■ Work to complete
If a line in the records below contains "events", copy that line.

+ + + + +

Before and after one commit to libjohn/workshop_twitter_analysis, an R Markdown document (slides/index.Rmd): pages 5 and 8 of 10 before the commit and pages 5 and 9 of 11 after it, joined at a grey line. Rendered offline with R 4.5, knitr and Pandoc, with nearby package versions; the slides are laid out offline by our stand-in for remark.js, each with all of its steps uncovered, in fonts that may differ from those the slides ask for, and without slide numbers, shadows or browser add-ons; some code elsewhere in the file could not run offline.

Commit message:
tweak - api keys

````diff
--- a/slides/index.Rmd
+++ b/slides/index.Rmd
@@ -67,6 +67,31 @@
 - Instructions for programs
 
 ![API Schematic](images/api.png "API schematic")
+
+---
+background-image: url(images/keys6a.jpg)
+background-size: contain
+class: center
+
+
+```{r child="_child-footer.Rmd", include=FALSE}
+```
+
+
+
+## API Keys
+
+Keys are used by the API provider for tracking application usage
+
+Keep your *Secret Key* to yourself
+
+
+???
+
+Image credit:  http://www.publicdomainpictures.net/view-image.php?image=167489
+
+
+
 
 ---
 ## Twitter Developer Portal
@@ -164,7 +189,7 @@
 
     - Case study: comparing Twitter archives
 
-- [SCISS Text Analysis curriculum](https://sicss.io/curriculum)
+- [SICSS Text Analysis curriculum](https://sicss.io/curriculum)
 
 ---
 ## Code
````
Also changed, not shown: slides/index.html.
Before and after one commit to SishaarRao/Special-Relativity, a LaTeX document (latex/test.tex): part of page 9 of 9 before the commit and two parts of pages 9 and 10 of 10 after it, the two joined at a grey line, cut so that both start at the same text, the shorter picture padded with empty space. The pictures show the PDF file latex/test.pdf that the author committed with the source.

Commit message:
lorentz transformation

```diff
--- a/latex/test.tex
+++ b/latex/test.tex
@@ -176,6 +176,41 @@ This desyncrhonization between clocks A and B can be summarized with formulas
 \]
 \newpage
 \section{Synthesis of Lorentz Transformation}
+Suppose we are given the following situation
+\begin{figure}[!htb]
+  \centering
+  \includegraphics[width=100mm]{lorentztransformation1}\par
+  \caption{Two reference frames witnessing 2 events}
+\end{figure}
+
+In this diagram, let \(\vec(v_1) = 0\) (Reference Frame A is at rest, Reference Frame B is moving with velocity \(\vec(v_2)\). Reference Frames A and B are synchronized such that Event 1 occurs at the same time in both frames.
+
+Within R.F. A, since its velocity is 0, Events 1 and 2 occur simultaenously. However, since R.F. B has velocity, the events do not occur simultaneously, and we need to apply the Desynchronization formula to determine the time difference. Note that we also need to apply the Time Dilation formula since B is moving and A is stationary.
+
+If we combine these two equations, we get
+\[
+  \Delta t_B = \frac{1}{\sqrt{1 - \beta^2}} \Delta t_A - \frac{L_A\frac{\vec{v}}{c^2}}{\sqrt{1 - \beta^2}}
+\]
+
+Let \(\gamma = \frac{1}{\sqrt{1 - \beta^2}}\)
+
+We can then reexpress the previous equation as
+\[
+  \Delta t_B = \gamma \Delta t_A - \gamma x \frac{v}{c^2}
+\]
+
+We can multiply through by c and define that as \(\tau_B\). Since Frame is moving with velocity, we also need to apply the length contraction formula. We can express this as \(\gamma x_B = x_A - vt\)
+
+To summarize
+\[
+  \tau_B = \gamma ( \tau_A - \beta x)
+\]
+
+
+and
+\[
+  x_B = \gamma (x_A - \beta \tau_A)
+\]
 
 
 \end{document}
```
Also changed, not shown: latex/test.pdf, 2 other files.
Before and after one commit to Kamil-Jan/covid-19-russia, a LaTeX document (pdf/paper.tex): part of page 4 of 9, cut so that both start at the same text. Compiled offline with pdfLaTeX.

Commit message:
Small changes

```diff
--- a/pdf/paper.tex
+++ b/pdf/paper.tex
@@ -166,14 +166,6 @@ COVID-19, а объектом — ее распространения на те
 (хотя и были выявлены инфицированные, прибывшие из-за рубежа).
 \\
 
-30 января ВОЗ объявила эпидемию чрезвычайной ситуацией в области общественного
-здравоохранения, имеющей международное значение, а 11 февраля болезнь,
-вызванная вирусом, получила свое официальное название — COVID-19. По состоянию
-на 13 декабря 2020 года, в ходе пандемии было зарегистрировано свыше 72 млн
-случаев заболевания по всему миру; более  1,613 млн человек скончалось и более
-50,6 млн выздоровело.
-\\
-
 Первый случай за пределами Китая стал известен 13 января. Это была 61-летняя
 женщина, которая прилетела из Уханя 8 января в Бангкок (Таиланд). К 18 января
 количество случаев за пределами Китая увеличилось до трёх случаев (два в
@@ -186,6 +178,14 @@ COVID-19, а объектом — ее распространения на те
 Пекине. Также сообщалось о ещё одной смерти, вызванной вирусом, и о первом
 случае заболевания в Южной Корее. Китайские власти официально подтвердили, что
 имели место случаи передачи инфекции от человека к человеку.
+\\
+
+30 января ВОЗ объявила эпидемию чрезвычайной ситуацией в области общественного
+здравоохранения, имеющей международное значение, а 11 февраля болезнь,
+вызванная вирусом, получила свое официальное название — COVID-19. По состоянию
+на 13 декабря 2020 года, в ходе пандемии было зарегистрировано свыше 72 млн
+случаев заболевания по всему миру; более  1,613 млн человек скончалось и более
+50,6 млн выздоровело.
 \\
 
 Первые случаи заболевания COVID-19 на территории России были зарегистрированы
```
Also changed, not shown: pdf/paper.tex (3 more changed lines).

+ + + + +

■ Completed exercise
+  \caption{Two reference frames witnessing 2 events}
+Within R.F. A, since its velocity is 0, Events 1 and 2 occur simultaenously. However, since R.F. B has velocity, the events do not occur simultaneously, and we need to apply the Desynchronization formula to determine the time difference. Note that we also need to apply the Time Dilation formula since B is moving and A is stationary.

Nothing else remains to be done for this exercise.